I will also say this--I have spoken to Ollie a few times this off-season and I have to admit he handles media questions better than he did a year ago. Now, that will not help him on the mound but may speak to his focus and taking all of his responsibilities seriously. In many ways, Perez may be the most important Met because if he returns to his 2007 form, the rotation gets a serious jump start. Knowing how crucial he is to the success of 2010 is a responsibility that should motivate Perez every single day. How he embraces that responsibility will define his season and ultimately how successful his team is in 2010.


What is the Real Story with the Mets Payroll?

What Is The Real Story With The Met Payroll?

February 10, 2010, 11:50 AM

Flushing, New York-- The facts are clear--The New York Mets will have a significantly lower payroll in 2010 than they did in 2009. Just one year ago, the Mets committed about $149 million to player contracts while the team currently has about $122 million committed in 2010. With that figure likely to expand to $126 million or so by opening day with the addition of some minimum salary contracts, the question remains why are the Mets scaling down payroll?

There are a number of theories being floated around to explain why the Mets have taken this off-season approach especially considering Jeff Wilpon and Omar Minaya both indicated after the season the team would be very active in leaving no stone unturned to improve the team. One of those theories is that the Madoff scandal had a debilitating impact on the organization's cash flow position. My contacts indicate that is not the case and the Madoff impact on the Mets have been overstated. And if that were really the case, Jason Bay would not have been so hotly pursued by Minaya.
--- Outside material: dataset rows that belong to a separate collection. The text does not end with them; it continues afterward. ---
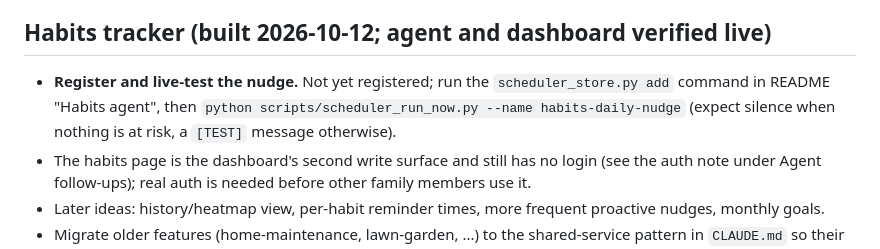
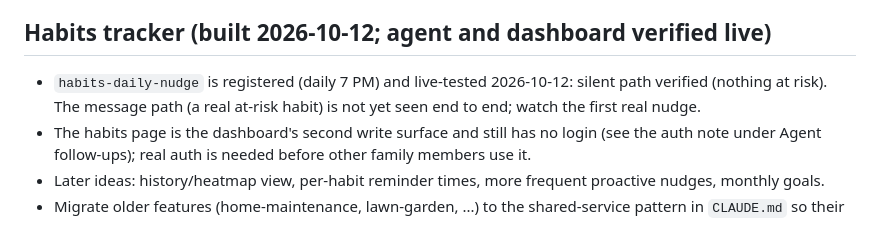
Before and after one commit to jscherb1/scherbring-family-assistant, a Markdown page: docs/TODO.md, the part around the change. Drawn GitHub-style.

Commit message:
docs: habits nudge registered and tested
Co-Authored-By: Claude Sonnet 5.5 <noreply@anthropic.com>

```diff
--- a/docs/TODO.md
+++ b/docs/TODO.md
@@ -102,9 +102,8 @@ Known small gap: the dashboard's context-size figure reads 0 until the first tur
 
 ## Habits tracker (built 2026-10-12; agent and dashboard verified live)
 
-- **Register and live-test the nudge.** Not yet registered; run the `scheduler_store.py add` command in
-  README "Habits agent", then `python scripts/scheduler_run_now.py --name habits-daily-nudge` (expect silence
-  when nothing is at risk, a `[TEST]` message otherwise).
+- `habits-daily-nudge` is registered (daily 7 PM) and live-tested 2026-10-12: silent path verified (nothing at risk).
+  The message path (a real at-risk habit) is not yet seen end to end; watch the first real nudge.
 - The habits page is the dashboard's second write surface and still has no login (see the auth note under
   Agent follow-ups); real auth is needed before other family members use it.
 - Later ideas: history/heatmap view, per-habit reminder times, more frequent proactive nudges, monthly goals.
```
Stephen Dunn/Getty Images

In fact, inside sources indicate to me Bay was not the Mets first choice because the organization decided John Lackey would be their #1 target. But they were blindsided by how quickly the Red Sox swooped in and feel to this day if they had the chance they would have signed him. Once that ship sailed, then and only then did they turn to Bay whom they actually thought was a better fit for them than Matt Holliday and maybe more importantly, allowed them to avoid dealing with Scott Boras.

After Lackey was taken off the board, the Mets were also shocked when "B-level pitchers" began getting outlandish contracts and particularly when Randy Wolf signed a 3 year $30 million contract the team felt that overpaying for that type of pitcher was not the proper course to take. That made it easier to devote most of their money to the pursuit of Bay and that prompted them not to overpay for pitching that they felt was not much better than the trio of John Maine, Oliver Perez, and Mike Pelfrey. I do not know if I agree with that approach especially in the case of Jason Marquis who signed with a division rival, the Washington Nationals.

But in the long run, this off-season might help the Mets going forward costing them some in 2010. Next year's free agent class could include players like Derek Lee, Josh Beckett, Victor Martinez, Cliff Lee, Carl Crawford, Brandon Webb, Adam Dunn, Manny Ramirez, Javier Vazquez, Derek Jeter, and Mariano Rivera. Add in players like Prince Fielder who will be one year from free agency and players like Jayson Werth who have burst onto the scene and you can see deep quality in next year's off-season.

Honestly, I do not think that was the Met strategy going into the off-season but as the market evolved or in this case, deteriorated, they felt their money would be better spent either next year or this year at the trading deadline when some of these teams might get a little trigger happy when considering they want to get something for these soon to be free agents. It might also give the Met prospects another few months in the minors to make them more attractive options for potential trade partners.

There is an old baseball adage that says "sometimes the best deals are the ones you do not make." And I know Met fans feel beaten down right now but the organization may ultimately benefit from not making a deal for overpriced and overrated talent this off-season. Of course, Jerry Manuel and Omar Minaya may not be here to reap the rewards of the strategy if the current cast of characters cannot rebound from a dismal 2009 season.